There can be little doubting that the BBC’s modern-day adaption of the Sherlock Holmes stories is amongst the most popular dramas of today. Setting aside the soaps and the odd special episode of Doctor Who, the opening episode of the most recent miniseries, The Empty Hearse, achieved the highest consolidated rating for a TV drama in nearly a decade, with 12.72 million viewers tuning in. Steven Moffat and Mark Gatiss’s take on Sir Arthur Conan Doyle’s classic stories has clearly struck a chord with audiences, but it’s surprising to note the sheer scale of this success.
Considering the heights Sherlock was going to reach, it had something of an inauspicious start. There was no denying its pedigree; one of the co-creators had just shepherded a new incarnation of Doctor Who to the screen, and the other had a distinguished career in scriptwriting. However, the signs weren’t particularly good- Steven Moffat’s previous stab at the modernisation of a classic of Victorian literature, Jekyll, was received with critical praise but viewer apathy, and the production of Sherlock had been beset with issues, not least the need to rewrite and restage the pilot episode when the original running time of 60 minutes was deemed to be insufficient. With all of this considered, Sherlock’s immediate success was remarkable, with 9.23 million watching over the course of the week. Sherlock began big, and has simply got bigger and bigger- every series has outrated the last.
This wild popularity isn’t just confined to the UK, either; it has made international icons of the two lead actors. Both Benedict Cumberbatch and Martin Freeman were largely unknown outside of British acting circles- Freeman had gained some degree of notice as Tim in The Office but he was largely unknown beyond that, and Cumberbatch hadn’t received any notable degree of fame. However, both actors swiftly became leading Hollywood figures shortly after Sherlock aired. Freeman became the face of a multi-billion dollar franchise when he was cast as Bilbo Baggins in The Hobbit, and Cumberbatch has had his choice of roles, with him becoming the villainous Hollywood Brit de jour through his roles in Star Trek Into Darkness and the Hobbit, as well as roles in more challenging fare such as 12 Years A Slave, August: Osage County, and The Fifth Estate.

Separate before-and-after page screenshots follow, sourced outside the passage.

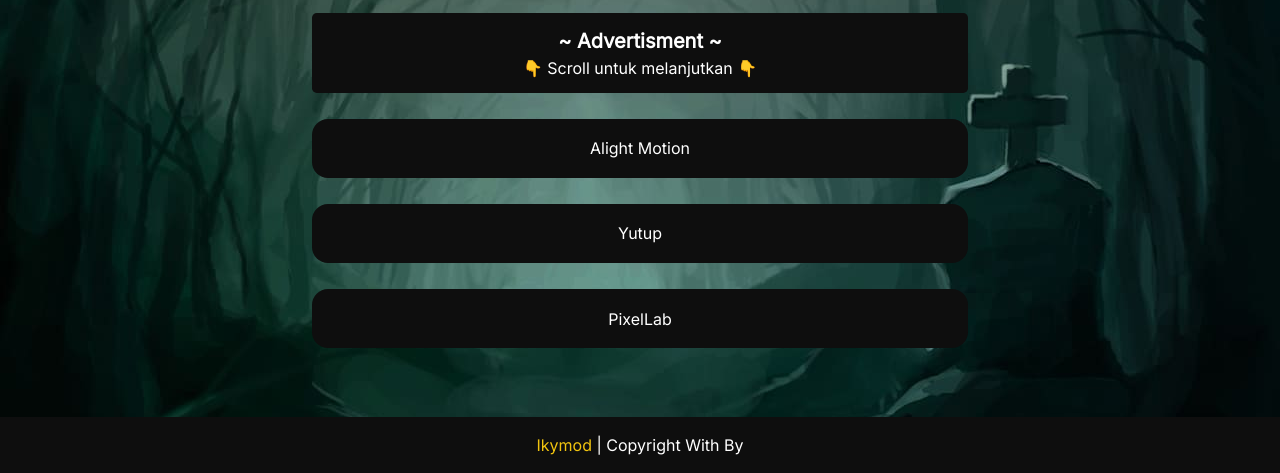
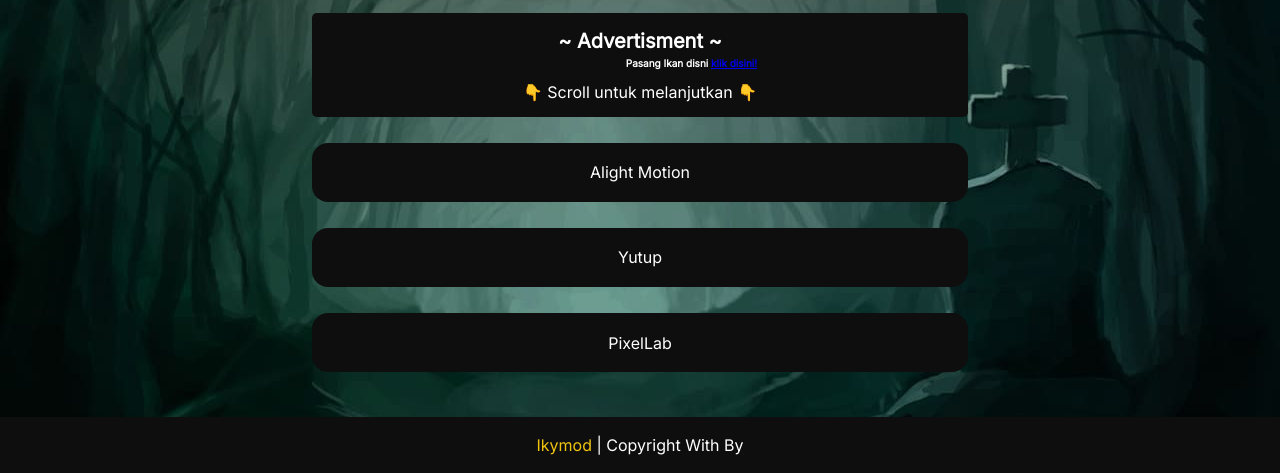
Before and after one commit to ikymods/web, a plain HTML site: page index.html in a window 1280 px wide. Shown: the part 327-800 px from the top of the page. Drawn offline with Linux system fonts and the light colour scheme.

Commit message:
Update index.html

```diff
--- a/index.html
+++ b/index.html
@@ -68,6 +68,11 @@
 	};
 	document.write('<scr' + 'ipt type="text/javascript" src="//www.topcreativeformat.com/cb49a509c267b2297cc74cf69c60b6a1/invoke.js"></scr' + 'ipt>');
 </script></div>
+        <div style="font-size: 10px; font-weight: bold; float: right;">
+  Pasang Ikan disni
+         <a href="https://t.me/ikymods">klik disini!</a>
+          </div>
+           <br/>
          <div class="scroll-text">
           <p>👇 Scroll untuk melanjutkan 👇</p>
          </div>
```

If the level of success that Sherlock has achieved is immediately obvious, the reasons why are perhaps less so. Perhaps the most obvious reason for its success is the fact that it’s actually a very good programme- intelligently written, well-acted all round, and with a willingness to assume that the audience is intelligent that’s rather uncommon in such a populist drama. The BBC have been savvy in its promotion and marketing, too- the first trailer for series 3 arrived nearly half a year before the first episode, unthinkably for a BBC production. Beyond all of that, though, is the fact that the modern show properly pays tribute to where it came from. Although decades of Holmes adaptations strewn with Victoriana may have convinced us otherwise, the originals weren’t period pieces- they had their finger on the pulse of contemporary society to a degree that matches extraordinarily well to the modern day. In the original Study In Scarlet, you read that Watson is a veteran of Afghanistan, struggling to find a roommate in expensive central London, and you wonder why on Earth it took so long for someone to realise how applicable it was to the modern day.
So, the question is- where next? The last series ended on a cliffhanger pointing to the return of the insane Moriarty, last having been seen blowing his brains out on top of a hospital. Attempting to guess where the series is going to go dramatically has, thus far, been fruitless (although the fact that Moriarty has a younger brother in the original stories may just be relevant to the character’s apparent return), but the real question is whether Sherlock can possibly maintain its ridiculous levels of popularity and acclaim. It remains to be seen, but it’s quite clear that the game is going to be on for the foreseeable future.